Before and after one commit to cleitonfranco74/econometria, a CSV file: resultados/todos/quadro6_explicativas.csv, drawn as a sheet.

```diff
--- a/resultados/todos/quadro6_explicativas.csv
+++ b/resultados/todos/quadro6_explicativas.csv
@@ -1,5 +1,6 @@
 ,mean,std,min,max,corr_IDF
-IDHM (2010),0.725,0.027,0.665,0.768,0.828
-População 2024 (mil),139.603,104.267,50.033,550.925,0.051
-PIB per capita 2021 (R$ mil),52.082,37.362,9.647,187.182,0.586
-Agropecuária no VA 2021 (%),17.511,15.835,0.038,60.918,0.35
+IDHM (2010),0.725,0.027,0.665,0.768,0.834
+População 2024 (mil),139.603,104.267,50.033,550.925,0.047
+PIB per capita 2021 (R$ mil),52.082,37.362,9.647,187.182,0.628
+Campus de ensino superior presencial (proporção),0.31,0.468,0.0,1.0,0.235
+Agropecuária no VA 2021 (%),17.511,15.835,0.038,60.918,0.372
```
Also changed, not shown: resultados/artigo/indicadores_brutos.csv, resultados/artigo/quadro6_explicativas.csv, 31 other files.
==
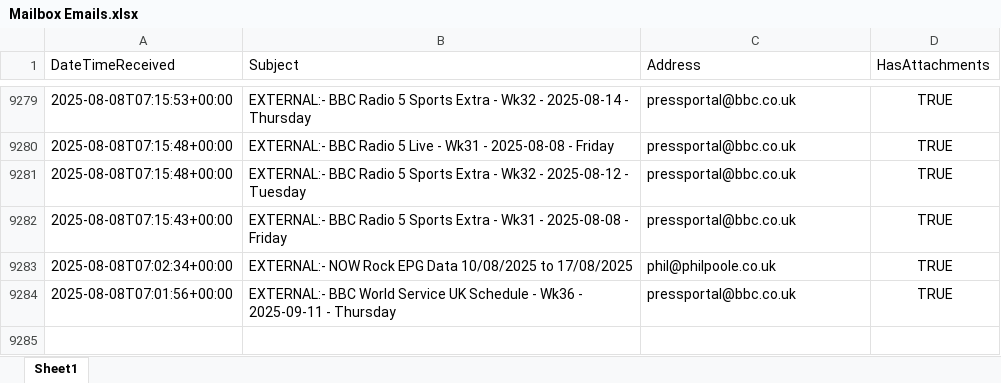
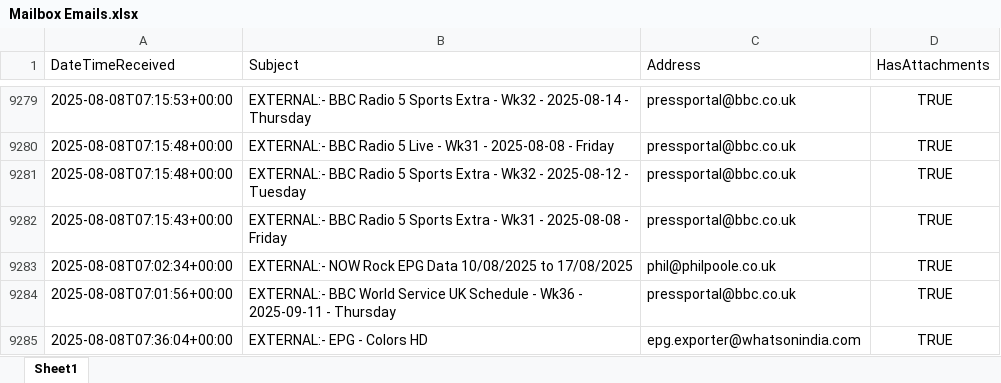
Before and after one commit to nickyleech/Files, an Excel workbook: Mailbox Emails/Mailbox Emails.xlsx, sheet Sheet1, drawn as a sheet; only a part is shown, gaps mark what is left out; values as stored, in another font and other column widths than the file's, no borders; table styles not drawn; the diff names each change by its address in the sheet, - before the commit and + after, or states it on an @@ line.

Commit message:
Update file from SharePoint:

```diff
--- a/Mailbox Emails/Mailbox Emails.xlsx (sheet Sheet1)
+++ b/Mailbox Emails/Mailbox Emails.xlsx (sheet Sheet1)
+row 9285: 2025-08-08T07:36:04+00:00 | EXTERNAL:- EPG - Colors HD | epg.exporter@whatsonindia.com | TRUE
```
---
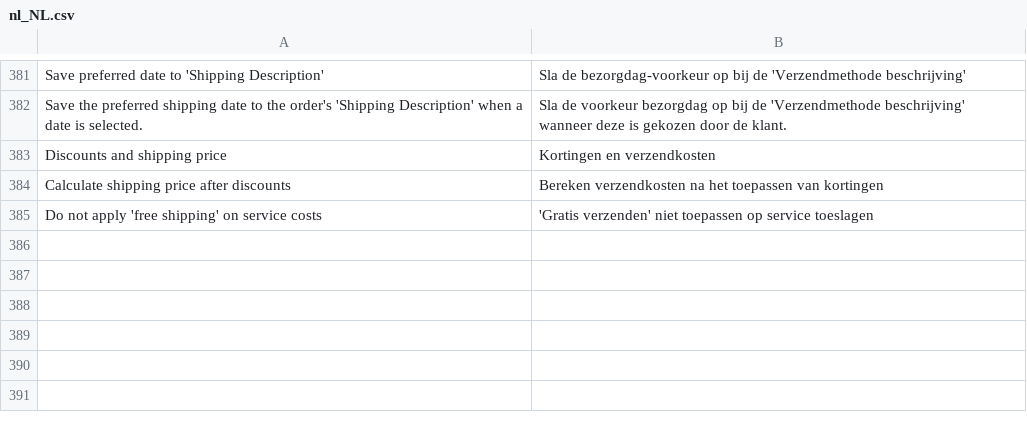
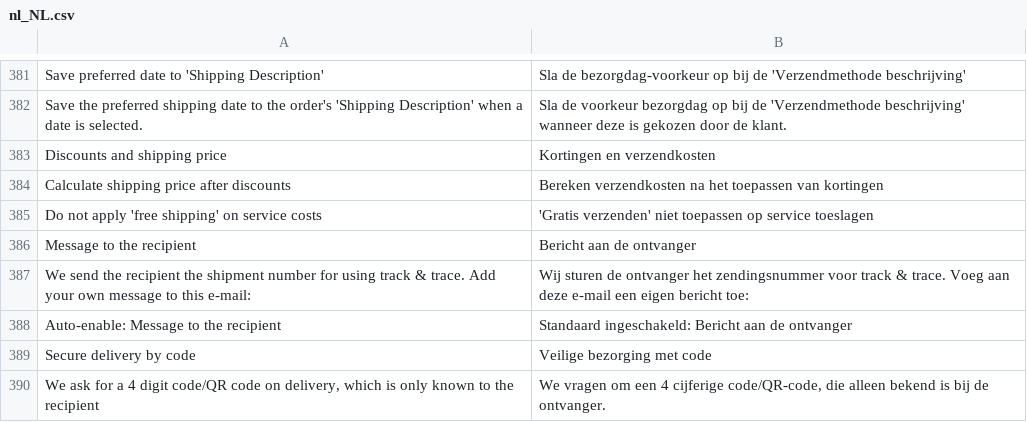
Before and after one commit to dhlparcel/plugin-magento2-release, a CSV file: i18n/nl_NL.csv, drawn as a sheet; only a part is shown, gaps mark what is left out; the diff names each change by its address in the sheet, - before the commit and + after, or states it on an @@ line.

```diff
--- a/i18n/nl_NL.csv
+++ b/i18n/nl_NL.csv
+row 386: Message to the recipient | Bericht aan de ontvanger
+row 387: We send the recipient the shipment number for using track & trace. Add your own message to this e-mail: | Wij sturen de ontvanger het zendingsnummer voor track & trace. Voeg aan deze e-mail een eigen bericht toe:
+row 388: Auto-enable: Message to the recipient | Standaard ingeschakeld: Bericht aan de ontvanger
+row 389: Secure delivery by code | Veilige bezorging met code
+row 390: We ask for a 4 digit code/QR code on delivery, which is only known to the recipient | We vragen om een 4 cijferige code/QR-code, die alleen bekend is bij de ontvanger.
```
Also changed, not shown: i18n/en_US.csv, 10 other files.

#### [Task details]
The exact lines of the material above starting at the one that contains "to dhlparcel/plugin-magento2-release, a" and ending at the one that contains "Also changed, not shown: i18n/en_US.csv, 10" are what to retype; leave out everything else.

#### [Solution to the exercise]
Before and after one commit to dhlparcel/plugin-magento2-release, a CSV file: i18n/nl_NL.csv, drawn as a sheet; only a part is shown, gaps mark what is left out; the diff names each change by its address in the sheet, - before the commit and + after, or states it on an @@ line.

```diff
--- a/i18n/nl_NL.csv
+++ b/i18n/nl_NL.csv
+row 386: Message to the recipient | Bericht aan de ontvanger
+row 387: We send the recipient the shipment number for using track & trace. Add your own message to this e-mail: | Wij sturen de ontvanger het zendingsnummer voor track & trace. Voeg aan deze e-mail een eigen bericht toe:
+row 388: Auto-enable: Message to the recipient | Standaard ingeschakeld: Bericht aan de ontvanger
+row 389: Secure delivery by code | Veilige bezorging met code
+row 390: We ask for a 4 digit code/QR code on delivery, which is only known to the recipient | We vragen om een 4 cijferige code/QR-code, die alleen bekend is bij de ontvanger.
```
Also changed, not shown: i18n/en_US.csv, 10 other files.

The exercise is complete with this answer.